##### DATA FOR THIS TASK

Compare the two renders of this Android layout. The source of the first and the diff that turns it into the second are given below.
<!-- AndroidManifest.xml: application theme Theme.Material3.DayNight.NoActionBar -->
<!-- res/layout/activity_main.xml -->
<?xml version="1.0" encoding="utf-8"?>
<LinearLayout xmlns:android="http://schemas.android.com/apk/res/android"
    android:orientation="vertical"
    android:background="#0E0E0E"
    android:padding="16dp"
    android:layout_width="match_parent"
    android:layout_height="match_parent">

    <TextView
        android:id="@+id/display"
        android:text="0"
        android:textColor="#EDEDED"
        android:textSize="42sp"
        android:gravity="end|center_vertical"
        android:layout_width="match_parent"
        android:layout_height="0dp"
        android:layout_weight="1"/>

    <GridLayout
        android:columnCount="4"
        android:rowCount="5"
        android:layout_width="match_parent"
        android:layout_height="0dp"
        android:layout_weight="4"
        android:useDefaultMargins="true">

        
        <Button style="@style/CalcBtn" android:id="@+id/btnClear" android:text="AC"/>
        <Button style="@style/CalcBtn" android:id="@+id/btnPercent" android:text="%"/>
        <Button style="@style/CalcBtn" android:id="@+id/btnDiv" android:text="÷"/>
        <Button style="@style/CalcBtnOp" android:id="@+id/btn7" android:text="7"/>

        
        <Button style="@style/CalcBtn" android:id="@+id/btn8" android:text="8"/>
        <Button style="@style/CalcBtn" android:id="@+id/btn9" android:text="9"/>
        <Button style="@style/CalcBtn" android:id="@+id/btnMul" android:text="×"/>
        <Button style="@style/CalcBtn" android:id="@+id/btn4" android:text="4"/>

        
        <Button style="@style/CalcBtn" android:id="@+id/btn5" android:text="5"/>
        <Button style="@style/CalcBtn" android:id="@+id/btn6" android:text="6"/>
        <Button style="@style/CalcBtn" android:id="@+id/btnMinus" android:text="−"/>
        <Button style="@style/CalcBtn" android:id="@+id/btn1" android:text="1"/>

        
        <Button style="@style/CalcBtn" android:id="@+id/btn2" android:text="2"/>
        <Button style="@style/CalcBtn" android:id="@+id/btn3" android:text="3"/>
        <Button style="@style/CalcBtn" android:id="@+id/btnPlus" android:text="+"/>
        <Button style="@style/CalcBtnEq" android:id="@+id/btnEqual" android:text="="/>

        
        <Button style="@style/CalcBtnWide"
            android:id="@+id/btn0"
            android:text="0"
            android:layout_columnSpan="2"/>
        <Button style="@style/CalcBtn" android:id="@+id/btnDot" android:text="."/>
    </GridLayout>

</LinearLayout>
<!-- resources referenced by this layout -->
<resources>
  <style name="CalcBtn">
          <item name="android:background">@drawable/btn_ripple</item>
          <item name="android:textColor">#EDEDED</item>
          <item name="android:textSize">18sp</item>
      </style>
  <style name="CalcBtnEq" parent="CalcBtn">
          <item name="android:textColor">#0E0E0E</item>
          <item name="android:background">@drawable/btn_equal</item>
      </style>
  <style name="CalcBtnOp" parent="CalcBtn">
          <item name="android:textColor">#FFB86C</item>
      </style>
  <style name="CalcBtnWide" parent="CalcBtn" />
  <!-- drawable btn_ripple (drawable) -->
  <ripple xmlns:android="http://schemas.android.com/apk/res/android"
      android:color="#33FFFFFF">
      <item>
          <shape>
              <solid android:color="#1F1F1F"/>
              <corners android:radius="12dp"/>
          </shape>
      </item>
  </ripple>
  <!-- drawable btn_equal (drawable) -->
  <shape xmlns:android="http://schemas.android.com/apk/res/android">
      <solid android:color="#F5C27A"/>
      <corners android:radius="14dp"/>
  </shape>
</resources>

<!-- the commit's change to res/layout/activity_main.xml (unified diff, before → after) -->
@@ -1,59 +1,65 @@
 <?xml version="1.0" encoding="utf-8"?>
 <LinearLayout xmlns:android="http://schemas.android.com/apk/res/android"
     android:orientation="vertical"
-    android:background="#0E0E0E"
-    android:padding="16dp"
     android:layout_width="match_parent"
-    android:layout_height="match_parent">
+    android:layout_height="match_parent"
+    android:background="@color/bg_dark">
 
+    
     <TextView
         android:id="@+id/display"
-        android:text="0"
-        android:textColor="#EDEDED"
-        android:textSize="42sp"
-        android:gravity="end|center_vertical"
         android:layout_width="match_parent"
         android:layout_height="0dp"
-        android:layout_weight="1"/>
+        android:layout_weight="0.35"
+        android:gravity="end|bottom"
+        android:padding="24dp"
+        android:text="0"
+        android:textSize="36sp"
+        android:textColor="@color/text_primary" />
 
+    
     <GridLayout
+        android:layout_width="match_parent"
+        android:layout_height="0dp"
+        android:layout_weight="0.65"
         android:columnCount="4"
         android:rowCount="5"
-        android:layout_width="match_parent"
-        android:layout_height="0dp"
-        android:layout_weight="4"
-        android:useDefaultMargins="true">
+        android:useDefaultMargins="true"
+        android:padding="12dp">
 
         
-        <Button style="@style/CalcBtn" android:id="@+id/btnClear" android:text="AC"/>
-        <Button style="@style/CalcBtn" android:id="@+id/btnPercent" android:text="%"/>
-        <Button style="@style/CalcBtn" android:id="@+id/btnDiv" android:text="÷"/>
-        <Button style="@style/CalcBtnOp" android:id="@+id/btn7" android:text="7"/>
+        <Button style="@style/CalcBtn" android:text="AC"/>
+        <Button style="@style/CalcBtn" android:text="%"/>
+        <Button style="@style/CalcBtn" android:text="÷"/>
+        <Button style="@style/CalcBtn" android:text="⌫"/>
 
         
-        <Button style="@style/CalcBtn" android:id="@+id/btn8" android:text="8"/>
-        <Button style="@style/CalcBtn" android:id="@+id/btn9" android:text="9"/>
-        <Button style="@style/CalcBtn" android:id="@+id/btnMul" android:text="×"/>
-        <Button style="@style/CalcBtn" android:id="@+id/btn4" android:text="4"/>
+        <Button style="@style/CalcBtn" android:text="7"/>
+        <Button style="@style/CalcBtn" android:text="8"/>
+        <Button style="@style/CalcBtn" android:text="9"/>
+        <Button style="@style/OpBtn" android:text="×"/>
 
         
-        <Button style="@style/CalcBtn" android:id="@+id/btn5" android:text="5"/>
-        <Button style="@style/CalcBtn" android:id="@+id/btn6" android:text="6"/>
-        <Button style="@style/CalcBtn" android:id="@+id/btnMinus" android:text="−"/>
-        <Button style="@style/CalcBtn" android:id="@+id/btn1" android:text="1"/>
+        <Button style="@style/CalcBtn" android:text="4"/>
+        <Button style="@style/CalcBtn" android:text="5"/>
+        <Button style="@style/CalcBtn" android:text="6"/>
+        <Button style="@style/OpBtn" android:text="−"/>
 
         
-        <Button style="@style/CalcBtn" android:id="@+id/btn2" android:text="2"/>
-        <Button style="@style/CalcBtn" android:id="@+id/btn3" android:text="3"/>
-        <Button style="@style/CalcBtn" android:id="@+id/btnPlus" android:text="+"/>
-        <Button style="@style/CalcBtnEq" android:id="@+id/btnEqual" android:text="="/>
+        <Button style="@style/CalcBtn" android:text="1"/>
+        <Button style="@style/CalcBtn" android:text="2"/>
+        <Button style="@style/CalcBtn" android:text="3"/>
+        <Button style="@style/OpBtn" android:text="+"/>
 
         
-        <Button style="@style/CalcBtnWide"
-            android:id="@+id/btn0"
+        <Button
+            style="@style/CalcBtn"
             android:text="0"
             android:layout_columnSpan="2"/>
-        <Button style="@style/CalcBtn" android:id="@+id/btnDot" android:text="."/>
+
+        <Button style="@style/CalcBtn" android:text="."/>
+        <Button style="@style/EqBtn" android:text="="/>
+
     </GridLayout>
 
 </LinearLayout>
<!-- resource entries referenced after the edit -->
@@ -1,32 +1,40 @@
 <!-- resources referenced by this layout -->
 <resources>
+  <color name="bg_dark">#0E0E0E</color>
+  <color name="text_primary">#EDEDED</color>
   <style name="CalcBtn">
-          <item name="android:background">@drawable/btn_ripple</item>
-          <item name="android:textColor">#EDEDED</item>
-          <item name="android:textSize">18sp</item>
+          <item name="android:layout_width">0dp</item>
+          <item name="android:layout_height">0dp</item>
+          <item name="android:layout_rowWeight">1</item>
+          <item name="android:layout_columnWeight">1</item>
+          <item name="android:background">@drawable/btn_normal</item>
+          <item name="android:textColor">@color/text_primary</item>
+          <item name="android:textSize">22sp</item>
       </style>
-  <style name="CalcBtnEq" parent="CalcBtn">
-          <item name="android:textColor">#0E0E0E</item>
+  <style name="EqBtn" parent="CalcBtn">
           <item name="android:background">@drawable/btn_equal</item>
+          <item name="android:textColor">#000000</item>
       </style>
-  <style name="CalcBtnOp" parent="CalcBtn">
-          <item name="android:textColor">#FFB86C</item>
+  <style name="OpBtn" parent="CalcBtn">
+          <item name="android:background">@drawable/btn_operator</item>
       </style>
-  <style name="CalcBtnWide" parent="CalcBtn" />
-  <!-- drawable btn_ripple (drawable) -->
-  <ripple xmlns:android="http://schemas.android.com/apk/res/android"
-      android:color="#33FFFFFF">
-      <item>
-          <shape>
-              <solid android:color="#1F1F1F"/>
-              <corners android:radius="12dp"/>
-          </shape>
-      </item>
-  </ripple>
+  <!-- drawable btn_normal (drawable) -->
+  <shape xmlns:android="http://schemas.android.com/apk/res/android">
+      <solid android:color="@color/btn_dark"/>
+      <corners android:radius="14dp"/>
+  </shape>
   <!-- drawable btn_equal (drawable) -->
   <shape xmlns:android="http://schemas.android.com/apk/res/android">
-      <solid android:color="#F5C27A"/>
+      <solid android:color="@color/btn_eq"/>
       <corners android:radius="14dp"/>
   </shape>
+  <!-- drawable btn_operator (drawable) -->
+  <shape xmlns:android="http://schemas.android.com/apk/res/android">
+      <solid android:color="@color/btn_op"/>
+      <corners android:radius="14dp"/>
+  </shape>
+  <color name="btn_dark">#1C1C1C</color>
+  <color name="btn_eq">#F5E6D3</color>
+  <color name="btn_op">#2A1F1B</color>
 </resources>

##########

WORK TASK: Across the records above, return every line that contains the word "padding".

ANSWER AREA:
    android:padding="16dp"
-    android:padding="16dp"
+        android:padding="24dp"
+        android:padding="12dp">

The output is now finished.